Prosecutors had argued that regardless of whether the government found any actual bombs or bomb-making ingredients inside Watkins’ residence, “the instructions alone are evidence of Watkins’s motive, opportunity, and knowledge under [evidence rules] to use that information to accomplish her criminal objective involving force against the government.”
Mehta disagreed and ordered the evidence to be excluded.
“I’m not going to allow those pages to be admitted,” he said. “I don’t think the government has made out the connection between those pages and the charged conspiracy. The government has not established, for example, when Ms. Watkins came into possession of those pages. There’s absolutely no evidence [linking Watkins’] reliance on those pages to the alleged conspiracy, or any discussions among any co-conspirators or un-indicted co-conspirators about bomb making being part of the alleged offense.”
It wasn’t all losses for the government on Monday, however. Mehta rejected a motion from defendants Thomas Caldwell, Meggs, and Watkins to exclude evidence of alleged co-conspirator Jeremy Brown’s transportation of explosives to the Washington area in an RV, finding that it was relevant to the conspiracy allegations.
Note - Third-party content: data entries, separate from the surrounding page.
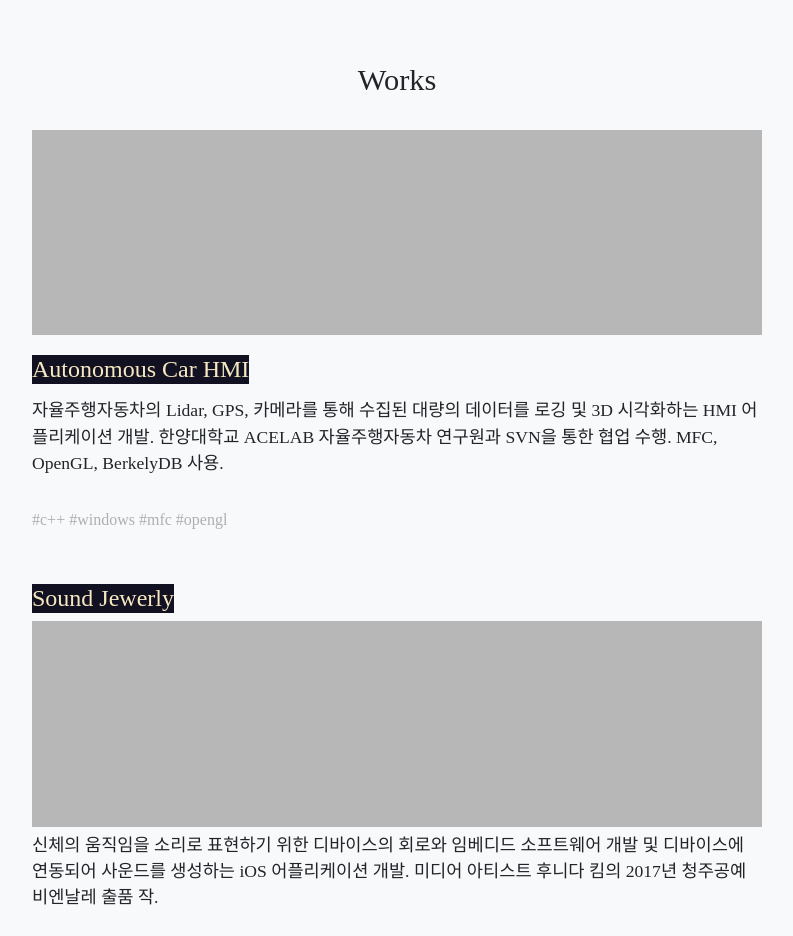
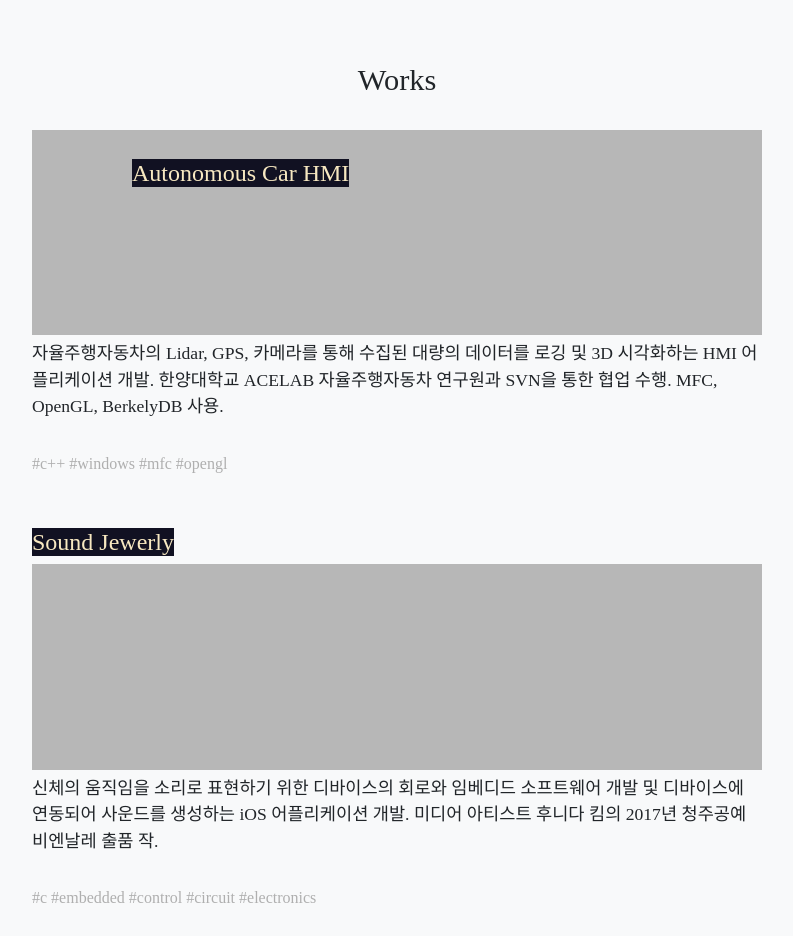
Before and after one commit to Hyun-je/Portfolio, a website with bundled scripts: page index.html in a window 1280 px wide. Shown: the part 1180-2116 px from the top of the page, without its empty margins (243-1036 px from the left). Built offline with nearby package versions, Linux system fonts and the light colour scheme.

Commit message:
Update index.html

```diff
--- a/index.html
+++ b/index.html
@@ -85,8 +85,11 @@
 
                     <div style="position: relative;">
                         <img class="img-fluid" src="image/dummy.png">
-                        <h4>Autonomous Car HMI</h4>
+                        <div style="left: 100px; width: 450px; bottom: 140px; position: absolute;">
+                            <h4>Autonomous Car HMI</h4>
+                        </div>
                     </div>
+
                     <p class="lead">자율주행자동차의 Lidar, GPS, 카메라를 통해 수집된 대량의 데이터를 로깅 및 3D 시각화하는 HMI 어플리케이션 개발. 한양대학교 ACELAB 자율주행자동차 연구원과 SVN을 통한 협업 수행. MFC, OpenGL, BerkelyDB 사용.
                     </p>
                     <p class="tag">#c++ #windows #mfc #opengl</p>
```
Attorney Fischer had argued that the fact that the RV was located in College Park, Maryland, about a 30 minute drive from Comfort Inn in Virginia, undermined the prosecution’s theory that the RV was part of the alleged “Quick Reaction Force” the accused Oath Keepers had allegedly assembled.
“It could be a reaction force, just not a quick one,” Mehta cracked.
Ultimately, Mehta ruled that the evidence of the explosives in the RV could be admitted at trial. He acknowledged that the evidence was prejudicial, but not prejudicial enough to justify its exclusion.
“All evidence that the government wants to introduce is prejudicial, but the question is whether the probative value is outweighed by the prejudicial value,” Mehta said, outlining the calculation all judges must make when determining whether to allow evidence at trial. “I don’t think it meets the standard here. It doesn’t substantially outweigh it.”
The first Oath Keepers trial is set to start on Sept. 27.
[Image of Oath Keeper members on Jan. 6 via court filing; image of Judge Mehta via U.S. District Courts.]